[Change detection outputs]
——————————
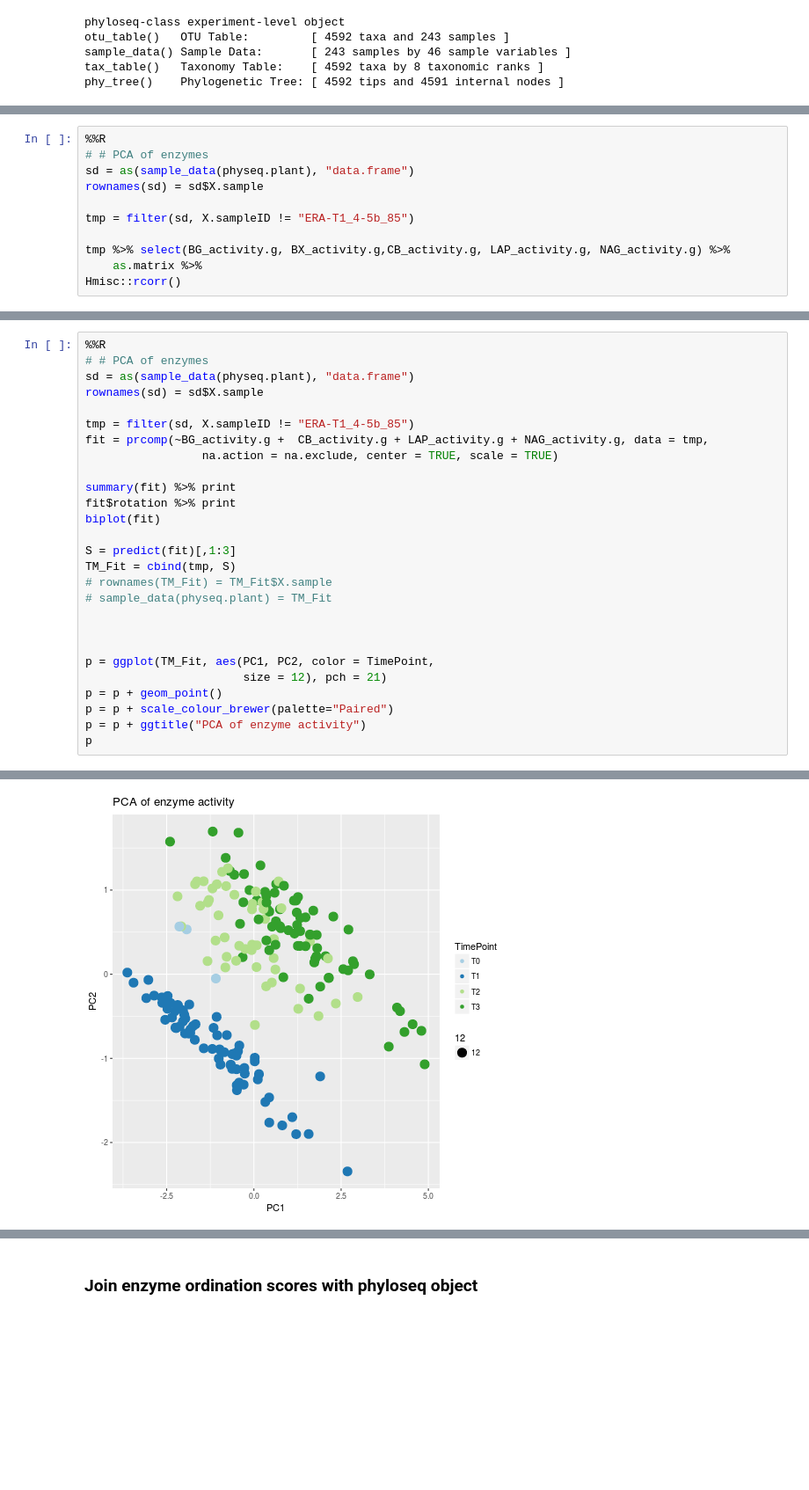
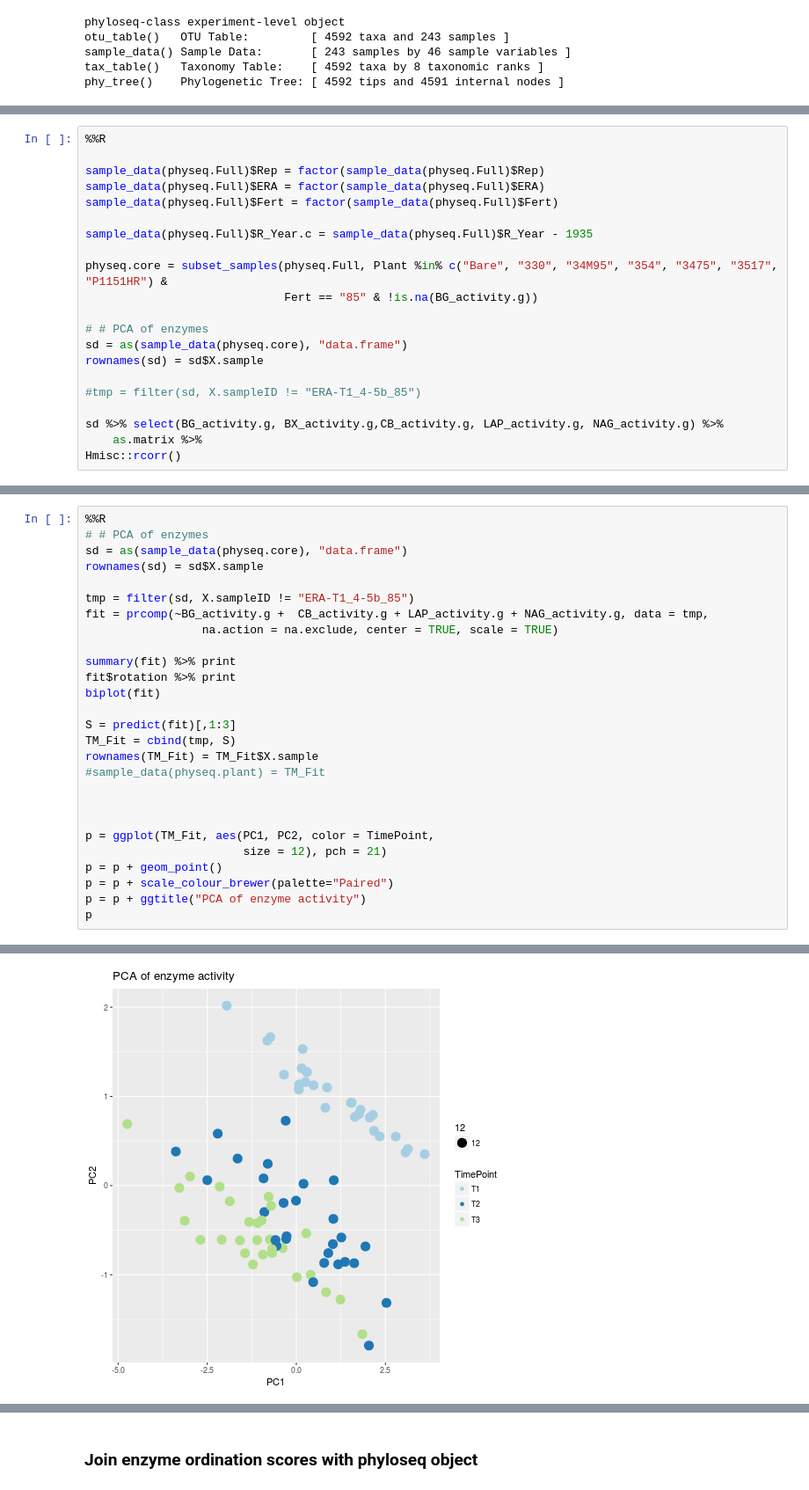
Before and after one commit to bdemmett/ERAhybrids, a Jupyter notebook: notebooks/EnzymeOrdination.ipynb, the cells around one changed output, grey strips where cells are left out. Shown at 88% size. Drawn from its saved outputs; the diff is of its cells as text; blank space fills up the shorter version.

```diff
--- a/notebooks/EnzymeOrdination.ipynb
+++ b/notebooks/EnzymeOrdination.ipynb
@@ -111,12 +112,22 @@ phy_tree()    Phylogenetic Tree: [ 4592 tips and 4591 internal nodes ]
 # %%
 %%R
+
+sample_data(physeq.Full)$Rep = factor(sample_data(physeq.Full)$Rep)
+sample_data(physeq.Full)$ERA = factor(sample_data(physeq.Full)$ERA)
+sample_data(physeq.Full)$Fert = factor(sample_data(physeq.Full)$Fert)
+
+sample_data(physeq.Full)$R_Year.c = sample_data(physeq.Full)$R_Year - 1935
+
+physeq.core = subset_samples(physeq.Full, Plant %in% c("Bare", "330", "34M95", "354", "3475", "3517", "P1151HR") &
+                             Fert == "85" & !is.na(BG_activity.g))
+
 # # PCA of enzymes
-sd = as(sample_data(physeq.plant), "data.frame")
+sd = as(sample_data(physeq.core), "data.frame")
 rownames(sd) = sd$X.sample
 
-tmp = filter(sd, X.sampleID != "ERA-T1_4-5b_85")
+#tmp = filter(sd, X.sampleID != "ERA-T1_4-5b_85")
 
-tmp %>% select(BG_activity.g, BX_activity.g,CB_activity.g, LAP_activity.g, NAG_activity.g) %>%
+sd %>% select(BG_activity.g, BX_activity.g,CB_activity.g, LAP_activity.g, NAG_activity.g) %>%
     as.matrix %>%
 Hmisc::rcorr()
 # %% [output]
@@ -140,7 +151,7 @@ NAG_activity.g
 # %%
 %%R
 # # PCA of enzymes
-sd = as(sample_data(physeq.plant), "data.frame")
+sd = as(sample_data(physeq.core), "data.frame")
 rownames(sd) = sd$X.sample
 
 tmp = filter(sd, X.sampleID != "ERA-T1_4-5b_85")
@@ -153,8 +164,8 @@ biplot(fit)
 
 S = predict(fit)[,1:3]
 TM_Fit = cbind(tmp, S)
-# rownames(TM_Fit) = TM_Fit$X.sample
-# sample_data(physeq.plant) = TM_Fit
+rownames(TM_Fit) = TM_Fit$X.sample
+#sample_data(physeq.plant) = TM_Fit
 
 
 
@@ -179,3 +190,3 @@ NAG_activity.g 0.5304991 -0.0678613 -0.77663740  0.33286626
-[figure, old version]
+[figure, new version]
 # %%
 %%R
```
Also changed, not shown: parts of 63 cells of this notebook, 4 other files.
——————————
TASK DETAILS:
Show all of the lines above in which "filter" is present.

SOLUTION TO THIS PROBLEM:
-tmp = filter(sd, X.sampleID != "ERA-T1_4-5b_85")
+#tmp = filter(sd, X.sampleID != "ERA-T1_4-5b_85")
 tmp = filter(sd, X.sampleID != "ERA-T1_4-5b_85")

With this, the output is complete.